Material supplied ▸
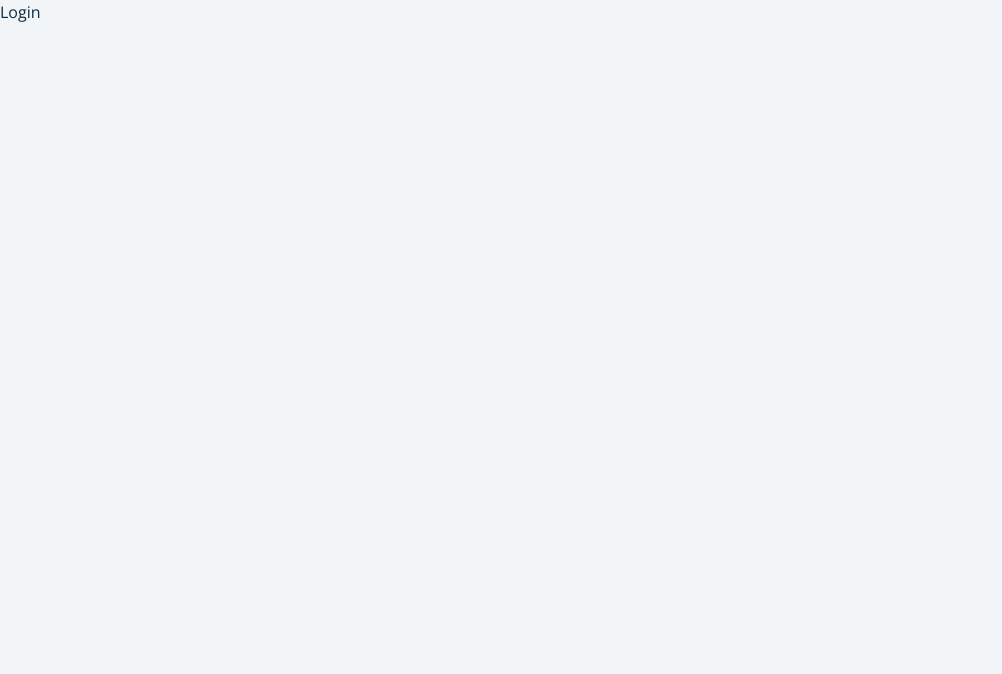
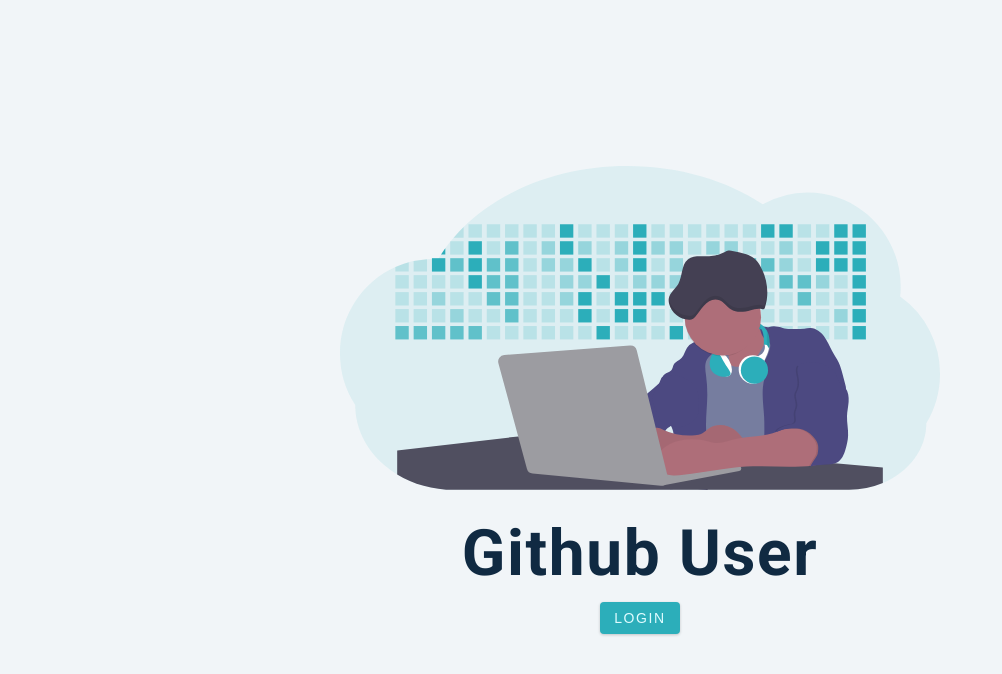
Before and after one commit to NgTuanLoc/Github-Search-Users, a React (Create React App) app: page /login in a window 1280 px wide. Shown: the top 674 px of the page, without its empty margins (0-1002 px from the left). Built offline with nearby package versions, Linux system fonts and the light colour scheme.

Commit message:
add Login Page

```diff
--- a/src/pages/Login.js
+++ b/src/pages/Login.js
@@ -1,8 +1,37 @@
+import styled from 'styled-components';
+import LoginImage from '../images/login-img.svg';
 
 const Login = () => {
-  return (
-    <div>Login</div>
-  )
-}
+	return (
+		<Container>
+			<div className='container'>
+				<img src={LoginImage} alt='Login' />
+				<h1>Github User</h1>
+				<button className='btn' type='button'>
+					Login
+				</button>
+			</div>
+		</Container>
+	);
+};
 
-export default Login
+const Container = styled.section`
+	min-height: 100vh;
+	place-items: center;
+	display: grid;
+
+	.container {
+		width: 90vw;
+		max-width: 600px;
+		text-align: center;
+	}
+
+	img {
+		margin-bottom: 2rem;
+	}
+	h1 {
+		margin-bottom: 1rem;
+	}
+`;
+
+export default Login;
```
Also changed, not shown: 1 other file (tests, documents, lock files or other folders).
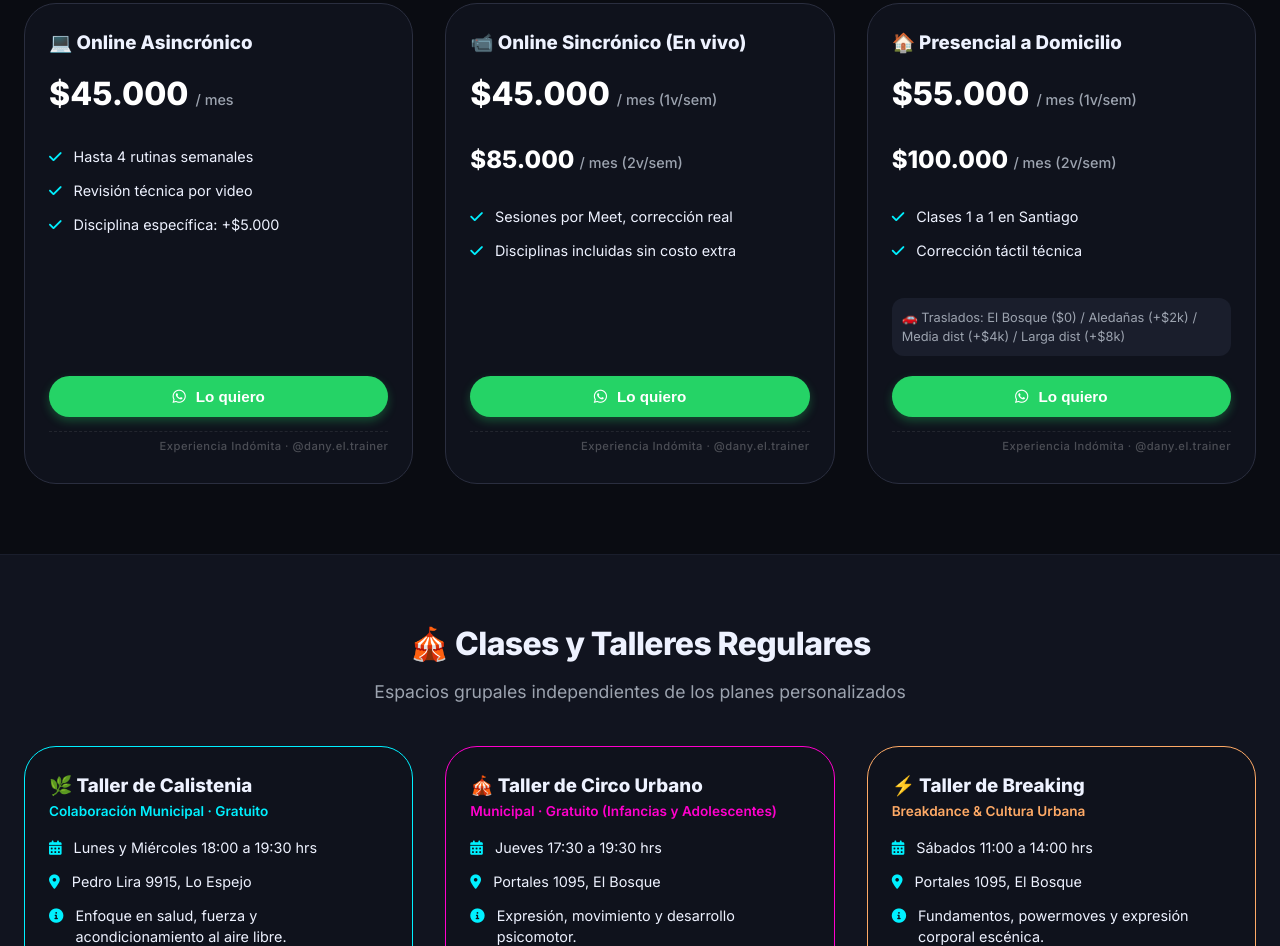
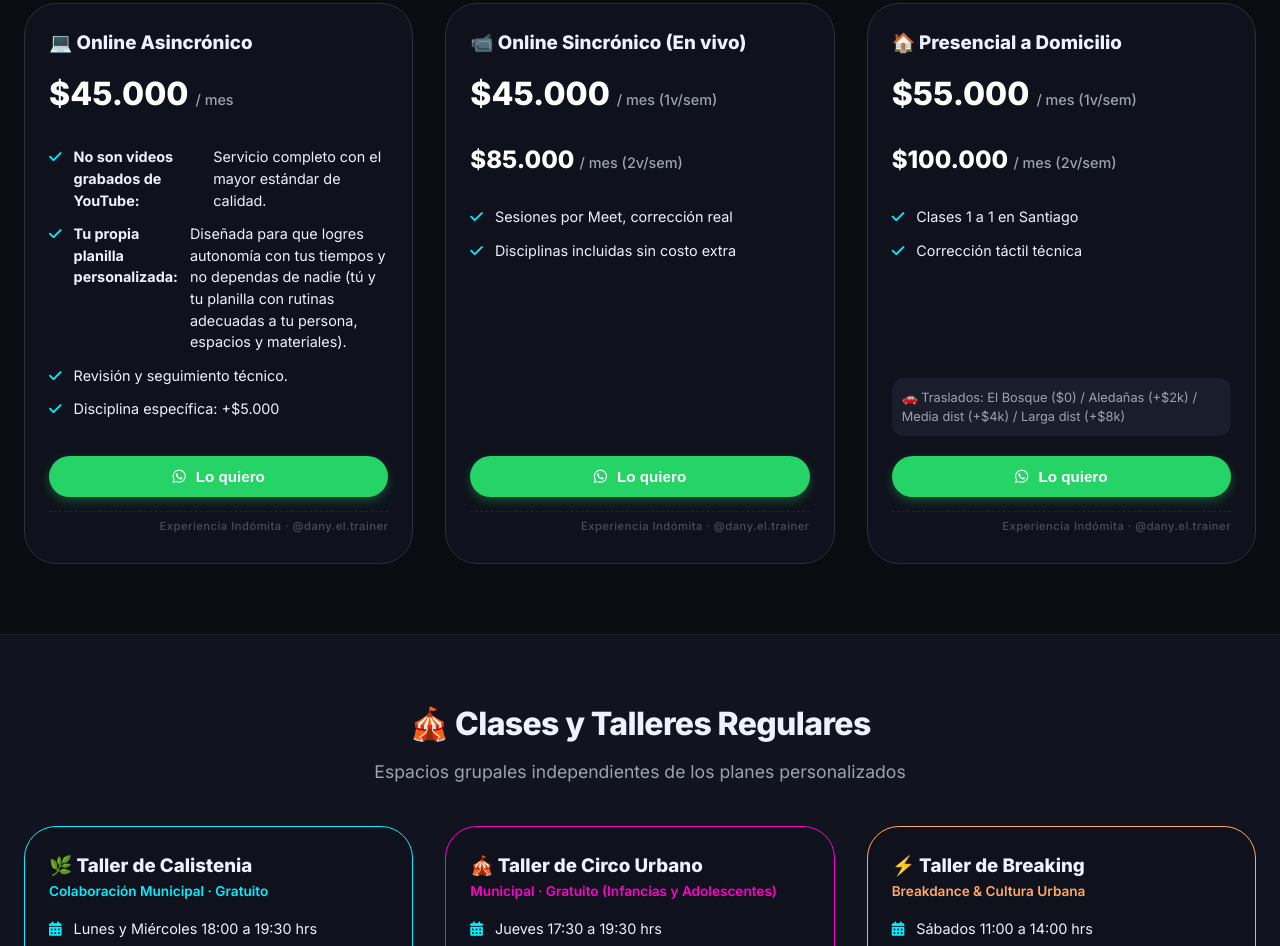
Before and after one commit to danyeltrainer/ENTRENADOR-PERSONAL-DANYELTRAINER, a plain HTML site: page index.html in a window 1280 px wide. Shown: the part 1389-2335 px from the top of the page. Drawn offline with Linux system fonts and the light colour scheme.

Commit message:
Revise service card features and nutrition details
Updated nutritional information and service details in the online service card.

```diff
--- a/index.html
+++ b/index.html
@@ -170,7 +170,12 @@
         <div class="service-card">
           <h3>💻 Online Asincrónico</h3>
           <div class="price">$45.000 <small>/ mes</small></div>
-          <ul class="feature-list"><li><i class="fas fa-check"></i> Hasta 4 rutinas semanales</li><li><i class="fas fa-check"></i> Revisión técnica por video</li><li><i class="fas fa-check"></i> Disciplina específica: +$5.000</li></ul>
+          <ul class="feature-list">
+            <li><i class="fas fa-check"></i> <strong>No son videos grabados de YouTube:</strong> Servicio completo con el mayor estándar de calidad.</li>
+            <li><i class="fas fa-check"></i> <strong>Tu propia planilla personalizada:</strong> Diseñada para que logres autonomía con tus tiempos y no dependas de nadie (tú y tu planilla con rutinas adecuadas a tu persona, espacios y materiales).</li>
+            <li><i class="fas fa-check"></i> Revisión y seguimiento técnico.</li>
+            <li><i class="fas fa-check"></i> Disciplina específica: +$5.000</li>
+          </ul>
           <button onclick="enviarPlanWhatsApp('Online Asincrónico')" class="btn btn-whatsapp btn-block" style="margin-top: auto;"><i class="fab fa-whatsapp"></i> Lo quiero</button>
           <div class="watermark">Experiencia Indómita · @dany.el.trainer</div>
         </div>
@@ -415,7 +420,7 @@
 
           <div style="margin-top: 15px; display: flex; flex-direction: column; gap: 16px; font-size: 0.9rem;">
             <div style="background: #1a1e2c; padding: 12px; border-radius: 12px;">
-              <strong style="color: #00f0ff;">🍗 Proteínas:</strong> Fuentes: Carne de soja texturizada (~50g), pechuga de pollo (~30g), cerdo (~25g), pescado (~20g), garbanzos cocidos (~19g), porotos (~21g), tofu (~8-10g). <br><em>Función:</em> Construcción, reparación y mantenimiento de tejidos (músculos, órganos), síntesis de enzimas y soporte estructural del sistema inmune.
+              <strong style="color: #00f0ff;">🍗 Proteínas:</strong> Fuentes: Carne de soja texturizada (~50g por cada 100g en seco, antes de hidratar), Seitán (~31g), pechuga de pollo (~30g), cerdo (~25g), pescado (~20g), garbanzos cocidos (~19g), porotos (~21g), tofu (~8-10g). <br><em>Función:</em> Construcción, reparación y mantenimiento de tejidos (músculos, órganos), síntesis de enzimas y soporte estructural del sistema inmune.
             </div>
             <div style="background: #1a1e2c; padding: 12px; border-radius: 12px;">
               <strong style="color: #00f0ff;">🥑 Grasas (Lípidos):</strong> Fuentes: Aceite de oliva, frutos secos (nueces, almendras ~50-60g de grasa), semillas de chía/lino, palta. <br><em>Función:</em> Regulación hormonal (testosterona, estrógenos), absorción de vitaminas liposolubles (A, D, E, K), protección orgánica y salud cerebral.
@@ -423,15 +428,15 @@
             <div style="background: #1a1e2c; padding: 12px; border-radius: 12px;">
               <strong style="color: #00f0ff;">🌾 Carbohidratos y Fibra:</strong>
               <br>• <em>Fuentes de Carbohidratos:</em> Avena, arroz integral, legumbres, verduras de hoja, frutas.
-              <br>• <em>Fuentes de Fibra:</em> Legumbres (lentejas, porotos), avena, frutos secos, semillas (chía/lino) y verduras crudas o cocidas.
+              <br>• <em>Fuentes de Fibra:</em> Legumbres, avena, frutos secos, semillas y verduras.
               <br><em>Función:</em> Los carbohidratos entregan energía al sistema nervioso y muscular; la fibra regula la microbiota intestinal, mejora la saciedad y protege la salud metabólica de manera clave.
             </div>
             <div style="background: #1a1e2c; padding: 12px; border-radius: 12px;">
               <strong style="color: #ff00cc;">⚡ Complejo B y Vitamina B12:</strong>
               <br>• <em>Fuentes del Complejo B:</em> Legumbres, cereales integrales, frutos secos, carne, huevos, levadura nutricional.
-              <br>• <em>Vitamina B12:</em> Está presente de forma natural en bacterias de la tierra. Los animales herbívoros la consumen al pastar (y frecuentemente se les suplementa hoy en día al no salir a pastar). También está presente en alimentos cárnicos.
-              <br>• <em>Importancia en Plant-Based:</em> En personas con alimentación plant-based es indispensable su suplementación (debe ser cuantificada a partir de exámenes).
-              <br>• <em>Recomendación de consumo:</em> Se recomienda no consumirla cercana a alimentos cítricos. Existen diferentes formatos (diarios, semanales, mensuales) para ver cuál te acomoda más. <strong>Por ningún motivo uses multivitamínicos</strong>, pues prometen mucho, no alcanzan la calidad que dicen y son más caros (lo mismo aplica para cualquier otra vitamina o nutriente).
+              <br>• <em>Vitamina B12:</em> Presente de forma natural en bacterias de la tierra. Los animales herbívoros la consumen al pastar (y frecuentemente se les suplementa al no salir a pastar). También está presente en alimentos cárnicos.
+              <br>• <em>Importancia en Plant-Based:</em> En personas con alimentación plant-based es indispensable su suplementación (cuantificada a partir de exámenes).
+              <br>• <em>Recomendación de consumo:</em> No consumirla cercana a alimentos cítricos. Hay diferentes formatos (diarios, semanales, mensuales) para ver cuál te acomoda más. <strong>Por ningún motivo uses multivitamínicos</strong> (prometen mucho, no alcanzan la calidad que dicen y son más caros, lo mismo con cualquier otra vitamina o nutriente).
               <br>• <em>Efectos de su déficit:</em> Provoca anemia megaloblástica, fatiga extrema, debilidad muscular y daños neurológicos severos si no se atiende.
               <br><em>Función:</em> Obtención de energía, metabolismo celular y funcionamiento óptimo del sistema nervioso.
             </div>
```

Work request ▸ The answer consists of the lines above that include the word "color", each copied exactly.

Result ▸
-              <strong style="color: #00f0ff;">🍗 Proteínas:</strong> Fuentes: Carne de soja texturizada (~50g), pechuga de pollo (~30g), cerdo (~25g), pescado (~20g), garbanzos cocidos (~19g), porotos (~21g), tofu (~8-10g). <br><em>Función:</em> Construcción, reparación y mantenimiento de tejidos (músculos, órganos), síntesis de enzimas y soporte estructural del sistema inmune.
+              <strong style="color: #00f0ff;">🍗 Proteínas:</strong> Fuentes: Carne de soja texturizada (~50g por cada 100g en seco, antes de hidratar), Seitán (~31g), pechuga de pollo (~30g), cerdo (~25g), pescado (~20g), garbanzos cocidos (~19g), porotos (~21g), tofu (~8-10g). <br><em>Función:</em> Construcción, reparación y mantenimiento de tejidos (músculos, órganos), síntesis de enzimas y soporte estructural del sistema inmune.
               <strong style="color: #00f0ff;">🥑 Grasas (Lípidos):</strong> Fuentes: Aceite de oliva, frutos secos (nueces, almendras ~50-60g de grasa), semillas de chía/lino, palta. <br><em>Función:</em> Regulación hormonal (testosterona, estrógenos), absorción de vitaminas liposolubles (A, D, E, K), protección orgánica y salud cerebral.
               <strong style="color: #00f0ff;">🌾 Carbohidratos y Fibra:</strong>
               <strong style="color: #ff00cc;">⚡ Complejo B y Vitamina B12:</strong>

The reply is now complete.